**Your task**
Copy the records below exactly, but leave out any picture they contain.

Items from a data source
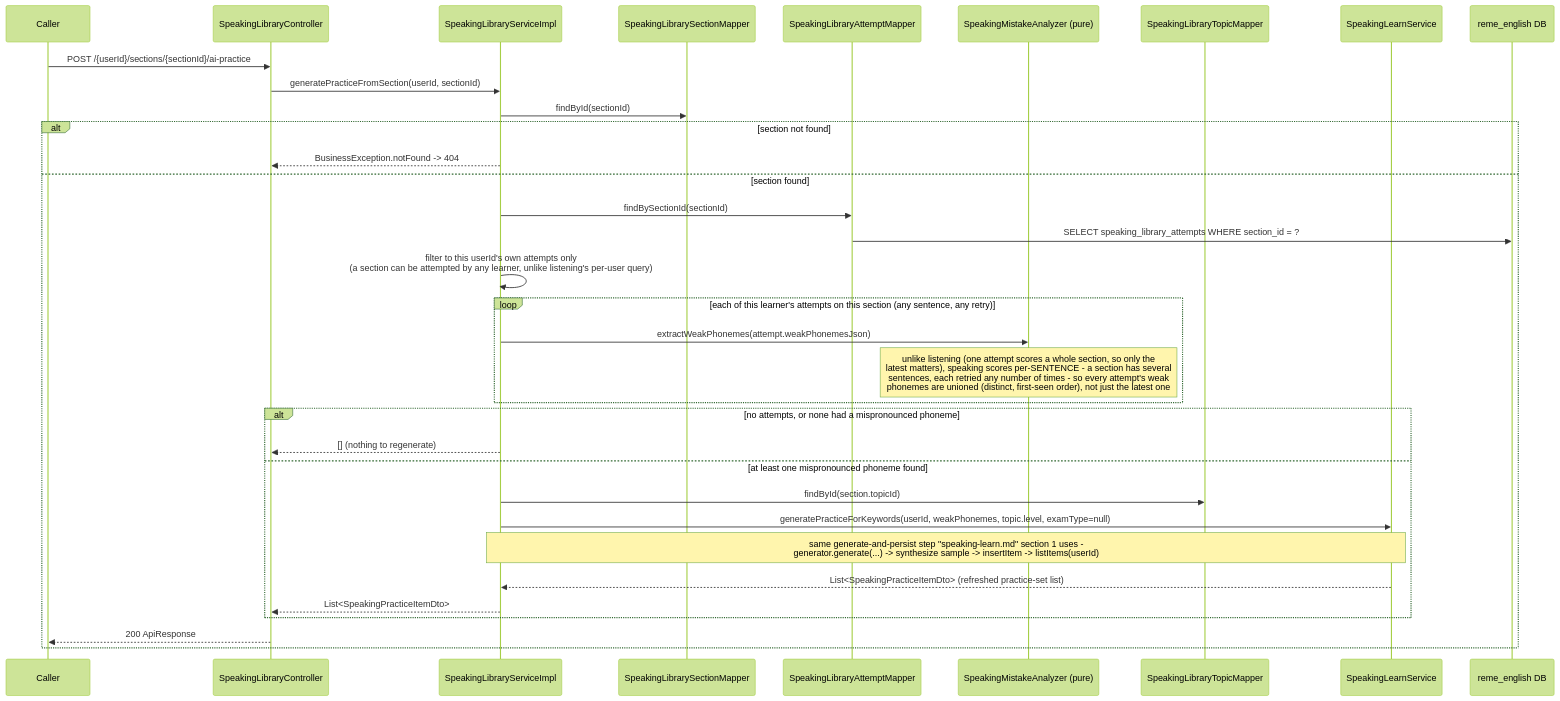
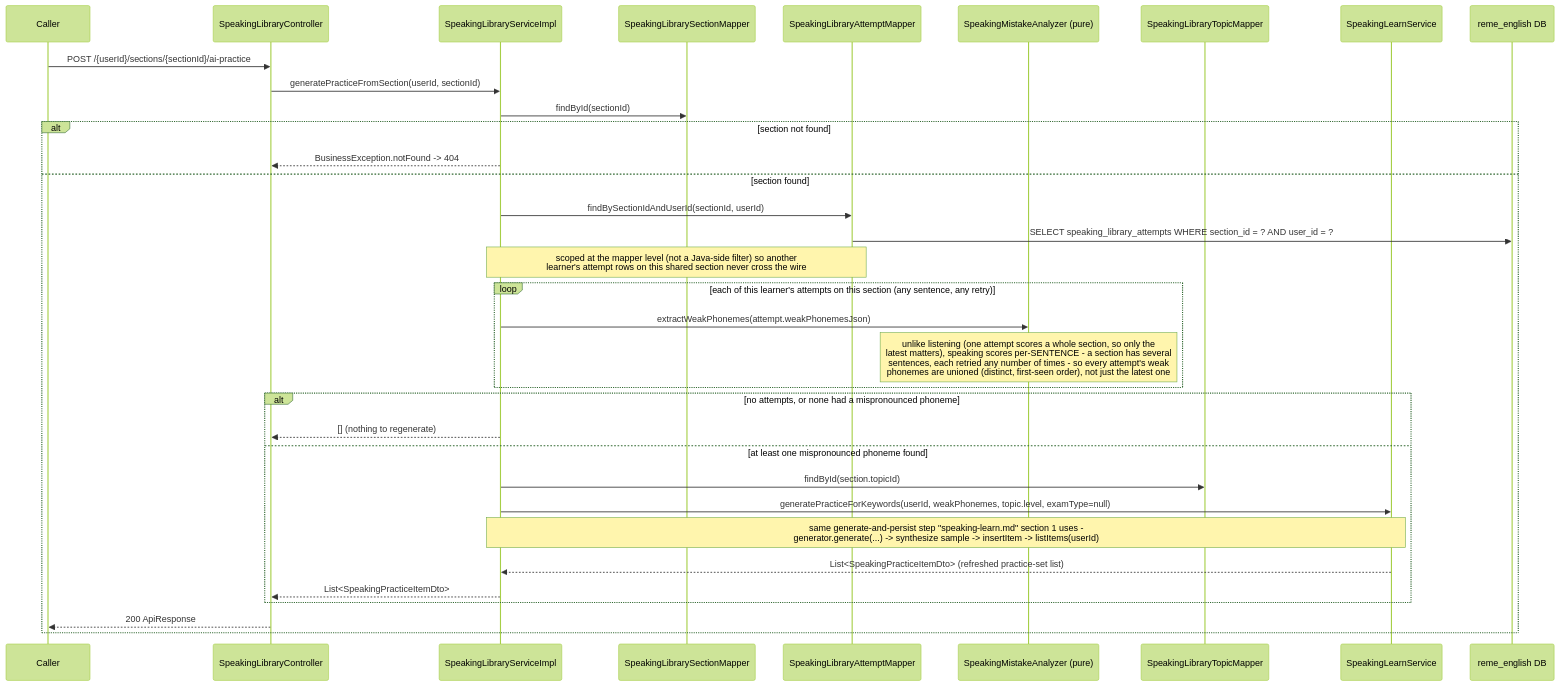
The sixth of 6 diagrams in docs/sequence/English_service/speaking-library.md (CuongNguyen13/RemeLearning), drawn with Mermaid (forest theme) before and after one commit. The commit also changed other lines of this file and 5 other files, not shown here.

First line of the commit message:
fix(english-service): scope speaking library finishSection pass/fail check to the calling user

````diff
--- a/docs/sequence/English_service/speaking-library.md
+++ b/docs/sequence/English_service/speaking-library.md
@@ -213,37 +213,37 @@
 ```mermaid
 sequenceDiagram
     participant Caller
     participant Ctrl as SpeakingLibraryController
     participant Svc as SpeakingLibraryServiceImpl
     participant SMapper as SpeakingLibrarySectionMapper
     participant AMapper as SpeakingLibraryAttemptMapper
     participant Analyzer as SpeakingMistakeAnalyzer (pure)
     participant TMapper as SpeakingLibraryTopicMapper
     participant LearnSvc as SpeakingLearnService
     participant DB as reme_english DB
 
     Caller->>Ctrl: POST /{userId}/sections/{sectionId}/ai-practice
     Ctrl->>Svc: generatePracticeFromSection(userId, sectionId)
     Svc->>SMapper: findById(sectionId)
     alt section not found
         Svc-->>Ctrl: BusinessException.notFound -> 404
     else section found
-        Svc->>AMapper: findBySectionId(sectionId)
-        AMapper->>DB: SELECT speaking_library_attempts WHERE section_id = ?
-        Svc->>Svc: filter to this userId's own attempts only<br/>(a section can be attempted by any learner, unlike listening's per-user query)
+        Svc->>AMapper: findBySectionIdAndUserId(sectionId, userId)
+        AMapper->>DB: SELECT speaking_library_attempts WHERE section_id = ? AND user_id = ?
+        Note over Svc,AMapper: scoped at the mapper level (not a Java-side filter) so another<br/>learner's attempt rows on this shared section never cross the wire
         loop each of this learner's attempts on this section (any sentence, any retry)
             Svc->>Analyzer: extractWeakPhonemes(attempt.weakPhonemesJson)
             Note over Analyzer: unlike listening (one attempt scores a whole section, so only the<br/>latest matters), speaking scores per-SENTENCE - a section has several<br/>sentences, each retried any number of times - so every attempt's weak<br/>phonemes are unioned (distinct, first-seen order), not just the latest one
         end
         alt no attempts, or none had a mispronounced phoneme
             Svc-->>Ctrl: [] (nothing to regenerate)
         else at least one mispronounced phoneme found
             Svc->>TMapper: findById(section.topicId)
             Svc->>LearnSvc: generatePracticeForKeywords(userId, weakPhonemes, topic.level, examType=null)
             Note over Svc,LearnSvc: same generate-and-persist step "speaking-learn.md" section 1 uses -<br/>generator.generate(...) -> synthesize sample -> insertItem -> listItems(userId)
             LearnSvc-->>Svc: List<SpeakingPracticeItemDto> (refreshed practice-set list)
             Svc-->>Ctrl: List<SpeakingPracticeItemDto>
         end
         Ctrl-->>Caller: 200 ApiResponse
     end
 ```
````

**Solution for this problem**
The sixth of 6 diagrams in docs/sequence/English_service/speaking-library.md (CuongNguyen13/RemeLearning), drawn with Mermaid (forest theme) before and after one commit. The commit also changed other lines of this file and 5 other files, not shown here.

First line of the commit message:
fix(english-service): scope speaking library finishSection pass/fail check to the calling user

````diff
--- a/docs/sequence/English_service/speaking-library.md
+++ b/docs/sequence/English_service/speaking-library.md
@@ -213,37 +213,37 @@
 ```mermaid
 sequenceDiagram
     participant Caller
     participant Ctrl as SpeakingLibraryController
     participant Svc as SpeakingLibraryServiceImpl
     participant SMapper as SpeakingLibrarySectionMapper
     participant AMapper as SpeakingLibraryAttemptMapper
     participant Analyzer as SpeakingMistakeAnalyzer (pure)
     participant TMapper as SpeakingLibraryTopicMapper
     participant LearnSvc as SpeakingLearnService
     participant DB as reme_english DB
 
     Caller->>Ctrl: POST /{userId}/sections/{sectionId}/ai-practice
     Ctrl->>Svc: generatePracticeFromSection(userId, sectionId)
     Svc->>SMapper: findById(sectionId)
     alt section not found
         Svc-->>Ctrl: BusinessException.notFound -> 404
     else section found
-        Svc->>AMapper: findBySectionId(sectionId)
-        AMapper->>DB: SELECT speaking_library_attempts WHERE section_id = ?
-        Svc->>Svc: filter to this userId's own attempts only<br/>(a section can be attempted by any learner, unlike listening's per-user query)
+        Svc->>AMapper: findBySectionIdAndUserId(sectionId, userId)
+        AMapper->>DB: SELECT speaking_library_attempts WHERE section_id = ? AND user_id = ?
+        Note over Svc,AMapper: scoped at the mapper level (not a Java-side filter) so another<br/>learner's attempt rows on this shared section never cross the wire
         loop each of this learner's attempts on this section (any sentence, any retry)
             Svc->>Analyzer: extractWeakPhonemes(attempt.weakPhonemesJson)
             Note over Analyzer: unlike listening (one attempt scores a whole section, so only the<br/>latest matters), speaking scores per-SENTENCE - a section has several<br/>sentences, each retried any number of times - so every attempt's weak<br/>phonemes are unioned (distinct, first-seen order), not just the latest one
         end
         alt no attempts, or none had a mispronounced phoneme
             Svc-->>Ctrl: [] (nothing to regenerate)
         else at least one mispronounced phoneme found
             Svc->>TMapper: findById(section.topicId)
             Svc->>LearnSvc: generatePracticeForKeywords(userId, weakPhonemes, topic.level, examType=null)
             Note over Svc,LearnSvc: same generate-and-persist step "speaking-learn.md" section 1 uses -<br/>generator.generate(...) -> synthesize sample -> insertItem -> listItems(userId)
             LearnSvc-->>Svc: List<SpeakingPracticeItemDto> (refreshed practice-set list)
             Svc-->>Ctrl: List<SpeakingPracticeItemDto>
         end
         Ctrl-->>Caller: 200 ApiResponse
     end
 ```
````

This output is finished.